According to Encyclopedia Britannica, the internal jugular veins, which are located in the neck, are responsible for draining the blood from the brain, face and neck. The internal jugulars unite with the subclavian veins to form the brachiocephalic veins for this purpose. Once the blood travels away from these areas, the internal jugulars help it return to the heart and lungs to become oxygenated.
Anatomically speaking, the interior jugular veins are located along both sides of the neck and rest up against the thyroid gland and trachea. Most of the time, the left vein appears thinner than the right vein, and there are two dilated spots on each vein. These dilated spots are called the superior bulb and the inferior bulb. Because the interior jugulars are easier to access and larger than other jugular veins, they are often used to place venous lines.

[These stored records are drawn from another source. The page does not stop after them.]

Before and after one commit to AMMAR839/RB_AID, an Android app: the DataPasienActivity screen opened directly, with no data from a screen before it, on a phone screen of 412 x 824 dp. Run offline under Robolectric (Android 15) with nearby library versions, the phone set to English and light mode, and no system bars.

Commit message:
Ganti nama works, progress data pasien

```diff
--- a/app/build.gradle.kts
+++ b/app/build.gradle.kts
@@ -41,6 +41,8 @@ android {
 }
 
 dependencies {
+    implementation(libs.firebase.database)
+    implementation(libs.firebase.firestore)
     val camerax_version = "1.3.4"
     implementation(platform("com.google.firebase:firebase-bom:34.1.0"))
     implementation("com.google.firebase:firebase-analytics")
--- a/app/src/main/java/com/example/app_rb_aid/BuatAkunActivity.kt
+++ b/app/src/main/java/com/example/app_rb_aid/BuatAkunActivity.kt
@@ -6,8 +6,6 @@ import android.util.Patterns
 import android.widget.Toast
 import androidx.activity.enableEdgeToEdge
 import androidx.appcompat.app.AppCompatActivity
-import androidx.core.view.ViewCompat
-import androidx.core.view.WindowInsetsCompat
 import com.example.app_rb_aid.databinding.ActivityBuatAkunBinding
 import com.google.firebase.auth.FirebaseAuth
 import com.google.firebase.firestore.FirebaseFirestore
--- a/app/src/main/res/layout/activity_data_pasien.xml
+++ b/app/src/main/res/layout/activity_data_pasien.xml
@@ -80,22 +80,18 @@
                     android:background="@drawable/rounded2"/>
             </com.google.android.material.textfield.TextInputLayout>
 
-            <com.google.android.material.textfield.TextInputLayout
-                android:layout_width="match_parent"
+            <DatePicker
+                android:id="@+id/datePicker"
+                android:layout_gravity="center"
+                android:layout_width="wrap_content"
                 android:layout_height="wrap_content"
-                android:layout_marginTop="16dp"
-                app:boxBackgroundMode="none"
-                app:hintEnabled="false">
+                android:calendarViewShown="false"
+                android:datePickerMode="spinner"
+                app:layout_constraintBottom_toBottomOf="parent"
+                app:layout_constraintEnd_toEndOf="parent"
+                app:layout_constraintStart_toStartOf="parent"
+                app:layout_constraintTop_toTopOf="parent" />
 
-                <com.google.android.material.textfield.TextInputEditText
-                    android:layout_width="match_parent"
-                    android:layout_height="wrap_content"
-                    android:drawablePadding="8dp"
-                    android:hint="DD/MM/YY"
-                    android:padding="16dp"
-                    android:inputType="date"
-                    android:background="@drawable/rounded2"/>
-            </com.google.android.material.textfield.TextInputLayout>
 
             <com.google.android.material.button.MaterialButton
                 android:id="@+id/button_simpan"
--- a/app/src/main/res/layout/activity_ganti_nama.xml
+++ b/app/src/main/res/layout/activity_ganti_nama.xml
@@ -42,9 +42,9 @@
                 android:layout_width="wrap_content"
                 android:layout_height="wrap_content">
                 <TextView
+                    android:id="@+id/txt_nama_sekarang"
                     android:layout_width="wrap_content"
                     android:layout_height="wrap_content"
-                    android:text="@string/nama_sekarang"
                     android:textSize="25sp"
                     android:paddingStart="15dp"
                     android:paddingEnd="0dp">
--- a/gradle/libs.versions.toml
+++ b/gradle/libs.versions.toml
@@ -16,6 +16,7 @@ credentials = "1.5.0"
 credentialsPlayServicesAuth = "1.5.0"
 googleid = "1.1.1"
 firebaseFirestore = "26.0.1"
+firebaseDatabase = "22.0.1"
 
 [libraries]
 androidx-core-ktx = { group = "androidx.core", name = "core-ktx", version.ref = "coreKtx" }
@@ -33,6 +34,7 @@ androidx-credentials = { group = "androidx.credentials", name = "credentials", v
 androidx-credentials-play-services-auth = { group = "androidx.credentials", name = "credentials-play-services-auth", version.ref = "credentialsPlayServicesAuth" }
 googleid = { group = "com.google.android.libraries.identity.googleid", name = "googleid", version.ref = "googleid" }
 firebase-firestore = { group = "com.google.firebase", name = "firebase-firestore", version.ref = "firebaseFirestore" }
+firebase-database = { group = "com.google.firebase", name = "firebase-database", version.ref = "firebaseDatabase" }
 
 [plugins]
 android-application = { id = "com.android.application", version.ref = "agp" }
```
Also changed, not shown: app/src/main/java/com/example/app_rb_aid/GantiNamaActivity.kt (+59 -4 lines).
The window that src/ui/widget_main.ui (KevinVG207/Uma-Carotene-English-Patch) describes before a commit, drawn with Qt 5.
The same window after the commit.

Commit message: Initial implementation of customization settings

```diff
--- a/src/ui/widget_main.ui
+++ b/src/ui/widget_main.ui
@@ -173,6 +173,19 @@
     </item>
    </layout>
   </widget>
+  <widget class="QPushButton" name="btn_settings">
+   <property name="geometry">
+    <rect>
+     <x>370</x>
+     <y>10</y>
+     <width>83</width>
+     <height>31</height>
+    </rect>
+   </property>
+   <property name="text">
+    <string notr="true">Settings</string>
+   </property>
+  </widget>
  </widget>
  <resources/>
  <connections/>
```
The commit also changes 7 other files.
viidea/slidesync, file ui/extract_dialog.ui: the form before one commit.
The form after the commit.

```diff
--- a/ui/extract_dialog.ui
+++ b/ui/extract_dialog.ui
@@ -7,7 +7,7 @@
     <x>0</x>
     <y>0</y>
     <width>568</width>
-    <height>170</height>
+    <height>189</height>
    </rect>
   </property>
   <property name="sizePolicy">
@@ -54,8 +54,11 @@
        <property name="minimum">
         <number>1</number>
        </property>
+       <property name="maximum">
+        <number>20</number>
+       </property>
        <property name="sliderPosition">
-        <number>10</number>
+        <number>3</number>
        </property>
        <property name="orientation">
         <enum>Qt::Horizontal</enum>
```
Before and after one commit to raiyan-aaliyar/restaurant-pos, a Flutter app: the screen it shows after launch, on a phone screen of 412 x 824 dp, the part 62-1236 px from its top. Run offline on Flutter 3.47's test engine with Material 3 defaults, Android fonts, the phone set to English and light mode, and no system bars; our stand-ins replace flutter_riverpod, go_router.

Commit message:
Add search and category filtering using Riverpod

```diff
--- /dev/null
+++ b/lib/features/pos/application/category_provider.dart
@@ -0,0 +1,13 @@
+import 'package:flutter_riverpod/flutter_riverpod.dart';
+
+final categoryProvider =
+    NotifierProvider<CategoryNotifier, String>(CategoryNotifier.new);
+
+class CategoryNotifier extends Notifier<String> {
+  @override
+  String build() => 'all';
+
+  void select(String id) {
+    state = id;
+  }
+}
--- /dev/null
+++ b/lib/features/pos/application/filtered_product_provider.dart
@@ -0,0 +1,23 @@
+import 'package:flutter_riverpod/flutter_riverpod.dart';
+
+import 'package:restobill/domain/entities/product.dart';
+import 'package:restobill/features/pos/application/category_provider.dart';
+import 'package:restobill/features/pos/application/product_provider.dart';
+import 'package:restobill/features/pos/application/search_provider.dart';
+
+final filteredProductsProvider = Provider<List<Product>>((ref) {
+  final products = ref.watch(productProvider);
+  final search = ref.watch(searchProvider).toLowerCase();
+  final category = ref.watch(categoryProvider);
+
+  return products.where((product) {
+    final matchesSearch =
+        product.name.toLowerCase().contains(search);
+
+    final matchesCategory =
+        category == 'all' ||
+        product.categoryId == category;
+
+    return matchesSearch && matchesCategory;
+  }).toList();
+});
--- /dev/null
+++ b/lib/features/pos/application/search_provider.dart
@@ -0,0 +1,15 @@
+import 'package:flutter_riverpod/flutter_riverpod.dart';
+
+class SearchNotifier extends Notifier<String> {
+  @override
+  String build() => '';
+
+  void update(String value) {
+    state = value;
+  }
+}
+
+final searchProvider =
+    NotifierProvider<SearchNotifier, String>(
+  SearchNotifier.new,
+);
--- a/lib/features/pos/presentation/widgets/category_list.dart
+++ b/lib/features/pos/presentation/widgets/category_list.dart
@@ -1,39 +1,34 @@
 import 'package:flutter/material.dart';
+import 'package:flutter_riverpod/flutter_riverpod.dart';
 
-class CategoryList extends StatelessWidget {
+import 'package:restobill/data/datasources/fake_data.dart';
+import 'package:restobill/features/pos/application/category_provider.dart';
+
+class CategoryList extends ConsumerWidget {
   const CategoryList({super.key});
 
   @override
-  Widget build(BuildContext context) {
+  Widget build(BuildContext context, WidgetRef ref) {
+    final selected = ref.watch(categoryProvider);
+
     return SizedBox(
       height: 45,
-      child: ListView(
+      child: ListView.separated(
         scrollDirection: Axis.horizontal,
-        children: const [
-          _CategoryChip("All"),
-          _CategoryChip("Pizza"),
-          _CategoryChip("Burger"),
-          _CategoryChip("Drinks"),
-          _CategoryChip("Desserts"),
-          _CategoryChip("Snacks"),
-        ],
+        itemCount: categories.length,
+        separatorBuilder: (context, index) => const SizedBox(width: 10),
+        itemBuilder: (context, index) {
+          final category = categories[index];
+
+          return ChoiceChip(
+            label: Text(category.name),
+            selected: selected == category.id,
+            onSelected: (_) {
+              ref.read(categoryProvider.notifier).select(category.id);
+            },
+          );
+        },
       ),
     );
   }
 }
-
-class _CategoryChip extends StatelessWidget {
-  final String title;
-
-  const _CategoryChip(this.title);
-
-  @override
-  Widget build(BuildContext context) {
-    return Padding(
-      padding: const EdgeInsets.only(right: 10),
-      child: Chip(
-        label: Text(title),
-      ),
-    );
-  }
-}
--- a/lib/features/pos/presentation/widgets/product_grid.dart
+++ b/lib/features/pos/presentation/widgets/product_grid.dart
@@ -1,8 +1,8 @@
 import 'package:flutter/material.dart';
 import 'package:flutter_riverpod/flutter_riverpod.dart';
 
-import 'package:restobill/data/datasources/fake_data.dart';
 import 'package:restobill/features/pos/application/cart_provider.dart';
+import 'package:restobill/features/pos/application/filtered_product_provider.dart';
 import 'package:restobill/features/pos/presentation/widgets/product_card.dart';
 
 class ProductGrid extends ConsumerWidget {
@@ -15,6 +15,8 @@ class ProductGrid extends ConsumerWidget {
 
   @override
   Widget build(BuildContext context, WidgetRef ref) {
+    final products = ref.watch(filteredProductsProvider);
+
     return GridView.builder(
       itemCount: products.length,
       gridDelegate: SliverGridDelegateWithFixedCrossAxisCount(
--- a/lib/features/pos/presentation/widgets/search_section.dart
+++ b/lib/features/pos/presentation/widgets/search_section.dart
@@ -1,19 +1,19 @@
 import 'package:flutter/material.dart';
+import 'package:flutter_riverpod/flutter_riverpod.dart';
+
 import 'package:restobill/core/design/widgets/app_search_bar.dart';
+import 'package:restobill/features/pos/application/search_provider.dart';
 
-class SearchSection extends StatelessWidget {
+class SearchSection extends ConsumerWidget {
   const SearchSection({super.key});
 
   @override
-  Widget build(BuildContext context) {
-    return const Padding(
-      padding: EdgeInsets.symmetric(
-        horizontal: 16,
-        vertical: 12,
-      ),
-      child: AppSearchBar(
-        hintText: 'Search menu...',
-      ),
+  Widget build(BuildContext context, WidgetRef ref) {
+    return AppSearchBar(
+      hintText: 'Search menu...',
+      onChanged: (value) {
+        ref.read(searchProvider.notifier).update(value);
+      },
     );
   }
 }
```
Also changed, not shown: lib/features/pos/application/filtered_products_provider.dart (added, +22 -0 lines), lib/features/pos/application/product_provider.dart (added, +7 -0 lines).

While the interior jugulars are easy to get to when medical care is needed, their location leaves them susceptible to trauma and damage. With no bones or cartilage to protect them, these veins can easily become ruptured or torn during a traumatic event. In cases of severe blood loss, shock and death can occur within a matter of minutes.